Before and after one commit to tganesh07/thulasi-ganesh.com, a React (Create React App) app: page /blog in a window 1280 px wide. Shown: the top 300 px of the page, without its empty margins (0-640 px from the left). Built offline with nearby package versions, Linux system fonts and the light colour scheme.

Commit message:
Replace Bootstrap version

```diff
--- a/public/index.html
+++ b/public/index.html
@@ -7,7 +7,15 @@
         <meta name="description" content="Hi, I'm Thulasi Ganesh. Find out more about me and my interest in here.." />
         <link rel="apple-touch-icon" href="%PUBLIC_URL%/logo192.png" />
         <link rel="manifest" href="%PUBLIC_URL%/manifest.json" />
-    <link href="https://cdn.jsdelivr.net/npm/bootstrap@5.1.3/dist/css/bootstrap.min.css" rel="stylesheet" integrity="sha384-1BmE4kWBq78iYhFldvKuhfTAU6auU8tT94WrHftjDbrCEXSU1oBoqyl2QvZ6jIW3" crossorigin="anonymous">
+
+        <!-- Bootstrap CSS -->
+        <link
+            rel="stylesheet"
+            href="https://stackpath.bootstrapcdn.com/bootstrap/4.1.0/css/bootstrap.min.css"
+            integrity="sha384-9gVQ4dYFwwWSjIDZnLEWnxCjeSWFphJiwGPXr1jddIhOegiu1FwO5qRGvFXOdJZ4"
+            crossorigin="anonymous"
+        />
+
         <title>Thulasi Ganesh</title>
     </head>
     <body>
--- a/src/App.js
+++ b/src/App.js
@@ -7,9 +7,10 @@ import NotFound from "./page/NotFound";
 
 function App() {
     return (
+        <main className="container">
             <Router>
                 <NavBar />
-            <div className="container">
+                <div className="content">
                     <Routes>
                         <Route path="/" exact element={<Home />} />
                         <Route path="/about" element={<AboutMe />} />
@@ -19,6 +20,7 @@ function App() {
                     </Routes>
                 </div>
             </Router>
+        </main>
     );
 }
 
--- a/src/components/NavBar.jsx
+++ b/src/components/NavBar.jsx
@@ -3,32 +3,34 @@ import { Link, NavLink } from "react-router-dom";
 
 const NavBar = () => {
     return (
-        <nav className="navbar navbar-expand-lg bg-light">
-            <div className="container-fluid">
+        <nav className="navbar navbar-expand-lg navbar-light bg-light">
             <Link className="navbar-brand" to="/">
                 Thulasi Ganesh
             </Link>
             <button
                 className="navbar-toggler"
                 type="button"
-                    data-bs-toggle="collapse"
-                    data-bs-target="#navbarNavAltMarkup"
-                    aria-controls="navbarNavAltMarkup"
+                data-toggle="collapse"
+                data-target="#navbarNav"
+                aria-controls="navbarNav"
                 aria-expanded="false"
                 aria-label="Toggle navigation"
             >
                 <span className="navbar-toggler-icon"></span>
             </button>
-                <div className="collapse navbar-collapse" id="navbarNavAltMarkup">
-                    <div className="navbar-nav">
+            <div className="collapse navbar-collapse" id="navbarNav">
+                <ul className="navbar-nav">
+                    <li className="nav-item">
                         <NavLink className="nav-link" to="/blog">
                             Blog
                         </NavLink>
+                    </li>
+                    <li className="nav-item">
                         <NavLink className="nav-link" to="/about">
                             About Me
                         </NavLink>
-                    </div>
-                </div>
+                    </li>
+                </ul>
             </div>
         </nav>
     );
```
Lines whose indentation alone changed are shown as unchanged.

__WHAT NEEDS TO BE DONE__
Take the records above and write each one out again exactly.

__THE ANSWER__
Before and after one commit to tganesh07/thulasi-ganesh.com, a React (Create React App) app: page /blog in a window 1280 px wide. Shown: the top 300 px of the page, without its empty margins (0-640 px from the left). Built offline with nearby package versions, Linux system fonts and the light colour scheme.

Commit message:
Replace Bootstrap version

```diff
--- a/public/index.html
+++ b/public/index.html
@@ -7,7 +7,15 @@
         <meta name="description" content="Hi, I'm Thulasi Ganesh. Find out more about me and my interest in here.." />
         <link rel="apple-touch-icon" href="%PUBLIC_URL%/logo192.png" />
         <link rel="manifest" href="%PUBLIC_URL%/manifest.json" />
-    <link href="https://cdn.jsdelivr.net/npm/bootstrap@5.1.3/dist/css/bootstrap.min.css" rel="stylesheet" integrity="sha384-1BmE4kWBq78iYhFldvKuhfTAU6auU8tT94WrHftjDbrCEXSU1oBoqyl2QvZ6jIW3" crossorigin="anonymous">
+
+        <!-- Bootstrap CSS -->
+        <link
+            rel="stylesheet"
+            href="https://stackpath.bootstrapcdn.com/bootstrap/4.1.0/css/bootstrap.min.css"
+            integrity="sha384-9gVQ4dYFwwWSjIDZnLEWnxCjeSWFphJiwGPXr1jddIhOegiu1FwO5qRGvFXOdJZ4"
+            crossorigin="anonymous"
+        />
+
         <title>Thulasi Ganesh</title>
     </head>
     <body>
--- a/src/App.js
+++ b/src/App.js
@@ -7,9 +7,10 @@ import NotFound from "./page/NotFound";
 
 function App() {
     return (
+        <main className="container">
             <Router>
                 <NavBar />
-            <div className="container">
+                <div className="content">
                     <Routes>
                         <Route path="/" exact element={<Home />} />
                         <Route path="/about" element={<AboutMe />} />
@@ -19,6 +20,7 @@ function App() {
                     </Routes>
                 </div>
             </Router>
+        </main>
     );
 }
 
--- a/src/components/NavBar.jsx
+++ b/src/components/NavBar.jsx
@@ -3,32 +3,34 @@ import { Link, NavLink } from "react-router-dom";
 
 const NavBar = () => {
     return (
-        <nav className="navbar navbar-expand-lg bg-light">
-            <div className="container-fluid">
+        <nav className="navbar navbar-expand-lg navbar-light bg-light">
             <Link className="navbar-brand" to="/">
                 Thulasi Ganesh
             </Link>
             <button
                 className="navbar-toggler"
                 type="button"
-                    data-bs-toggle="collapse"
-                    data-bs-target="#navbarNavAltMarkup"
-                    aria-controls="navbarNavAltMarkup"
+                data-toggle="collapse"
+                data-target="#navbarNav"
+                aria-controls="navbarNav"
                 aria-expanded="false"
                 aria-label="Toggle navigation"
             >
                 <span className="navbar-toggler-icon"></span>
             </button>
-                <div className="collapse navbar-collapse" id="navbarNavAltMarkup">
-                    <div className="navbar-nav">
+            <div className="collapse navbar-collapse" id="navbarNav">
+                <ul className="navbar-nav">
+                    <li className="nav-item">
                         <NavLink className="nav-link" to="/blog">
                             Blog
                         </NavLink>
+                    </li>
+                    <li className="nav-item">
                         <NavLink className="nav-link" to="/about">
                             About Me
                         </NavLink>
-                    </div>
-                </div>
+                    </li>
+                </ul>
             </div>
         </nav>
     );
```
Lines whose indentation alone changed are shown as unchanged.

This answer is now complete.